## TASK DESCRIPTION:
Every line in the listing below that holds the word "justify" should be returned.

===== RECORDS PROVIDED =====

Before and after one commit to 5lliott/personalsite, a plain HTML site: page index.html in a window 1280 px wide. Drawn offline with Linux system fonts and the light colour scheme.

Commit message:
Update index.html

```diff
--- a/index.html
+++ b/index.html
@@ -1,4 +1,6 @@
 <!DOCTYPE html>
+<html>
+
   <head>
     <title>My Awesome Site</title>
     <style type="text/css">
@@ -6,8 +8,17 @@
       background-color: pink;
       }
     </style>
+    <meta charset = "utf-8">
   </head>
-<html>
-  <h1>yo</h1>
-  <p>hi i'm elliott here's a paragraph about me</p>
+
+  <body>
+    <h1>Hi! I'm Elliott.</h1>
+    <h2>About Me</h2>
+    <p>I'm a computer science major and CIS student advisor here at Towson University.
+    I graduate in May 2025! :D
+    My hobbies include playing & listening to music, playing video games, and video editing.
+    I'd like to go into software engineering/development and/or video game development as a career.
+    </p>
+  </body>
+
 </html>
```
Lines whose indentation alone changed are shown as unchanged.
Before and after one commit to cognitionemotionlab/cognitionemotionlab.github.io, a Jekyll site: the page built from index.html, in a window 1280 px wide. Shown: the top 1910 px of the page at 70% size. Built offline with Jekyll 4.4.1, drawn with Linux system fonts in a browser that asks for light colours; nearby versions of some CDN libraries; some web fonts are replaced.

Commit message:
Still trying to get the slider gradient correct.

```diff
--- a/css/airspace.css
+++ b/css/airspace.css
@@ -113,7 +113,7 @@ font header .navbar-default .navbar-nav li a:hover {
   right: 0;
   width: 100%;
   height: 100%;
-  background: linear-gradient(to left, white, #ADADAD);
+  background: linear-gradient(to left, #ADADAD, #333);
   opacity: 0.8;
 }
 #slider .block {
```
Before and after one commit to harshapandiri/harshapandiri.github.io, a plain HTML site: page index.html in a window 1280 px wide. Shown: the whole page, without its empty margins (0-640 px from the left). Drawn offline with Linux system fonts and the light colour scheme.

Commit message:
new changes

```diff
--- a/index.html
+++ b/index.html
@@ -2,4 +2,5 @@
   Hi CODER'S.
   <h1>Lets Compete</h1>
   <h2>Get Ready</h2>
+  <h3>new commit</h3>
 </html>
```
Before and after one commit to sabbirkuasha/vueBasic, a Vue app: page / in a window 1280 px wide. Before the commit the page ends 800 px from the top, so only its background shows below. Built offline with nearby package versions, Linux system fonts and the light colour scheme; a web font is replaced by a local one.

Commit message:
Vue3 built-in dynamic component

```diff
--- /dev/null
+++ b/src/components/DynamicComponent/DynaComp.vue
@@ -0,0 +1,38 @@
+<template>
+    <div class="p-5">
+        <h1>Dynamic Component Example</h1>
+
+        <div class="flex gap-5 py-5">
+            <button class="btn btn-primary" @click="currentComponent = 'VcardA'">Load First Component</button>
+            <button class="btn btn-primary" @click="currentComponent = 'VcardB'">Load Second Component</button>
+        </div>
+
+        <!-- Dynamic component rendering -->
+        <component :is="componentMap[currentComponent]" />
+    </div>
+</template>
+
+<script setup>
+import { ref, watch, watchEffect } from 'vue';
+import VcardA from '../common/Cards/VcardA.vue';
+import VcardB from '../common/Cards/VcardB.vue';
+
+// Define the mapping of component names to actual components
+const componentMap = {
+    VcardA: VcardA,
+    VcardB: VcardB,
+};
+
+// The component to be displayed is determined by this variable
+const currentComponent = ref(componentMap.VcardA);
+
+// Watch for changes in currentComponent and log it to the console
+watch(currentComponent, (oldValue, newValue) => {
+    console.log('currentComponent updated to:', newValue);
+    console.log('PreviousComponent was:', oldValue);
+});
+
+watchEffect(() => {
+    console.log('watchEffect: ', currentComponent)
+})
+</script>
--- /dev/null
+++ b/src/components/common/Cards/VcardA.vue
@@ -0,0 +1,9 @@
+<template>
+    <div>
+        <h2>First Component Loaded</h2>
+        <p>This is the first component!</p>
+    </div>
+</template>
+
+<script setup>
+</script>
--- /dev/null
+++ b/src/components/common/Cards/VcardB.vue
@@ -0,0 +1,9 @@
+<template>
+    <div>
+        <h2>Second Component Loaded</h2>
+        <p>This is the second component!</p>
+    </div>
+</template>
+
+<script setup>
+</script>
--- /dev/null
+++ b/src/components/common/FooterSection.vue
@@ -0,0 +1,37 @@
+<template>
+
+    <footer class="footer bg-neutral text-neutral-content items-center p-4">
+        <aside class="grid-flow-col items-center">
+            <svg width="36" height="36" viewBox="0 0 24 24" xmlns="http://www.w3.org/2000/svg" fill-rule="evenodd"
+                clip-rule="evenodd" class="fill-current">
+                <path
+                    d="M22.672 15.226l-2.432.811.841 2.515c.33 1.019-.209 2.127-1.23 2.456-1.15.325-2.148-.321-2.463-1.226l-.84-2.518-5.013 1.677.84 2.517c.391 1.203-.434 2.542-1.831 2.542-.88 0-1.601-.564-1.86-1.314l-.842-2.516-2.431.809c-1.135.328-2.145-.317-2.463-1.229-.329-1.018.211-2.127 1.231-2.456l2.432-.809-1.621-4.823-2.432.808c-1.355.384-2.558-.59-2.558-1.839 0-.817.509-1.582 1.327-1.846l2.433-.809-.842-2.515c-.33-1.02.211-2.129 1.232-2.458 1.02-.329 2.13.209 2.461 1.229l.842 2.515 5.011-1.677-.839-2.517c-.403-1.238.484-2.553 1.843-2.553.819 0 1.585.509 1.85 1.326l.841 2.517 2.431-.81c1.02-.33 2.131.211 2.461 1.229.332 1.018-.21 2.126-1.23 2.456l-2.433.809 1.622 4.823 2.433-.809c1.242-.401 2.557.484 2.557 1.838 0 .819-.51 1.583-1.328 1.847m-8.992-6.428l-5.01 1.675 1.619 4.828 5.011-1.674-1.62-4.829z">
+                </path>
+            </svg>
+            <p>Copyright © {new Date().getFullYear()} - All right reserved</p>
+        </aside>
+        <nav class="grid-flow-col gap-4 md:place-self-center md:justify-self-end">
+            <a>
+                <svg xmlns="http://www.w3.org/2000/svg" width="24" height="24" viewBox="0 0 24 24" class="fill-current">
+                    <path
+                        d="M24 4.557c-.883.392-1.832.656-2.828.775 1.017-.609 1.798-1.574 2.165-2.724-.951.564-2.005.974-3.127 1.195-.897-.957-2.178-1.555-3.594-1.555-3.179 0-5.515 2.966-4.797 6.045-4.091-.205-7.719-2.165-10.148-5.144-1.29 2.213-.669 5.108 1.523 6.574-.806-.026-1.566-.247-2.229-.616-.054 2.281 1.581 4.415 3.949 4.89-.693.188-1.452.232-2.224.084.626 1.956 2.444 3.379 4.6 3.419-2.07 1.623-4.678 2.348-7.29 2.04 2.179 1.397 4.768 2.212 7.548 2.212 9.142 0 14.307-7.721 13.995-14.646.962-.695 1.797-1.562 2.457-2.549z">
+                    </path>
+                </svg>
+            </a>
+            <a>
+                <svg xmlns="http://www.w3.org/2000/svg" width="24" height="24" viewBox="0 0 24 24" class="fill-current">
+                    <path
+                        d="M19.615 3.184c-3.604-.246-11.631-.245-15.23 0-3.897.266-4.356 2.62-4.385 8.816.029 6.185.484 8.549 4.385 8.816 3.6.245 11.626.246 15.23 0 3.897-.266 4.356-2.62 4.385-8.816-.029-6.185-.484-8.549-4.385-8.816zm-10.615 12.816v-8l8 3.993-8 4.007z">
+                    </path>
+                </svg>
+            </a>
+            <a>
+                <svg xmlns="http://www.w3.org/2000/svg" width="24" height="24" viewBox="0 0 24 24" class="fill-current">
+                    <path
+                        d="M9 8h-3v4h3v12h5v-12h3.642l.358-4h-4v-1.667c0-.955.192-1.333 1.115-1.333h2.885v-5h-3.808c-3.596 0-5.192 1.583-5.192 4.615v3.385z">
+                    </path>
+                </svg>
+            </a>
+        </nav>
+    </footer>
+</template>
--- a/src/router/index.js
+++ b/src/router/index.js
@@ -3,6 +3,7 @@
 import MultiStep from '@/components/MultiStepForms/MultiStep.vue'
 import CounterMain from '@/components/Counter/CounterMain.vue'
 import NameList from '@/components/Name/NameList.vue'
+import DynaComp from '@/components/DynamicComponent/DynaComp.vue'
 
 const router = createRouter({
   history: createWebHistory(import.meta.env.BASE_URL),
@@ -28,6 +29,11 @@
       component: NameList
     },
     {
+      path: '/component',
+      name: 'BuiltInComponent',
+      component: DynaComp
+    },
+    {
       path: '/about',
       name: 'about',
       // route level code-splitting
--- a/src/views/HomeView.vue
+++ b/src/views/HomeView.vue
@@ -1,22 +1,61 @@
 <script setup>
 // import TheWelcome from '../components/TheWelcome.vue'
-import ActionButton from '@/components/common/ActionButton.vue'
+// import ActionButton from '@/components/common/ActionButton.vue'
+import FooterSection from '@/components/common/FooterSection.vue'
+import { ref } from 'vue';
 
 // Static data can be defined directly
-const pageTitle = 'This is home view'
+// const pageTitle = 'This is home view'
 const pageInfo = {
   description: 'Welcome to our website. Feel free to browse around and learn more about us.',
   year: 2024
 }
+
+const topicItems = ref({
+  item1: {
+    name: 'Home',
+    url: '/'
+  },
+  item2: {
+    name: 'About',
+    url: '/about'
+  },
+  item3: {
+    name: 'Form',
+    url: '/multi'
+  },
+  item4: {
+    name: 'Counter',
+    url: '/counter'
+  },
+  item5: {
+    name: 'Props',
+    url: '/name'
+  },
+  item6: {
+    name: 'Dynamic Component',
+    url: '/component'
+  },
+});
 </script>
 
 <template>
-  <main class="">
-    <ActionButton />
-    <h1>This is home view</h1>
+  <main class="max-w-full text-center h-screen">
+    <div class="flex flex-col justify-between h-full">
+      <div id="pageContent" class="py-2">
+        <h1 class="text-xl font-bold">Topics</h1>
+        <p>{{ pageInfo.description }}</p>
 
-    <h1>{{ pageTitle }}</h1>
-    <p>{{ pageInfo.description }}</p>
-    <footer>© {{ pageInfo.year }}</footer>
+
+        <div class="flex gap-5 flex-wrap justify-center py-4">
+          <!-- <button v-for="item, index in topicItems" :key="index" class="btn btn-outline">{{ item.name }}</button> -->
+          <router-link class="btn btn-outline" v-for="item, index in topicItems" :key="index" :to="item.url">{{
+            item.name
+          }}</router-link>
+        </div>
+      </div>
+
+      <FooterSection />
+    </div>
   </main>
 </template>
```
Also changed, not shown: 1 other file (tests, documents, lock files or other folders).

=====

## SOLUTION TO THIS PROBLEM:
+        <nav class="grid-flow-col gap-4 md:place-self-center md:justify-self-end">
+    <div class="flex flex-col justify-between h-full">
+        <div class="flex gap-5 flex-wrap justify-center py-4">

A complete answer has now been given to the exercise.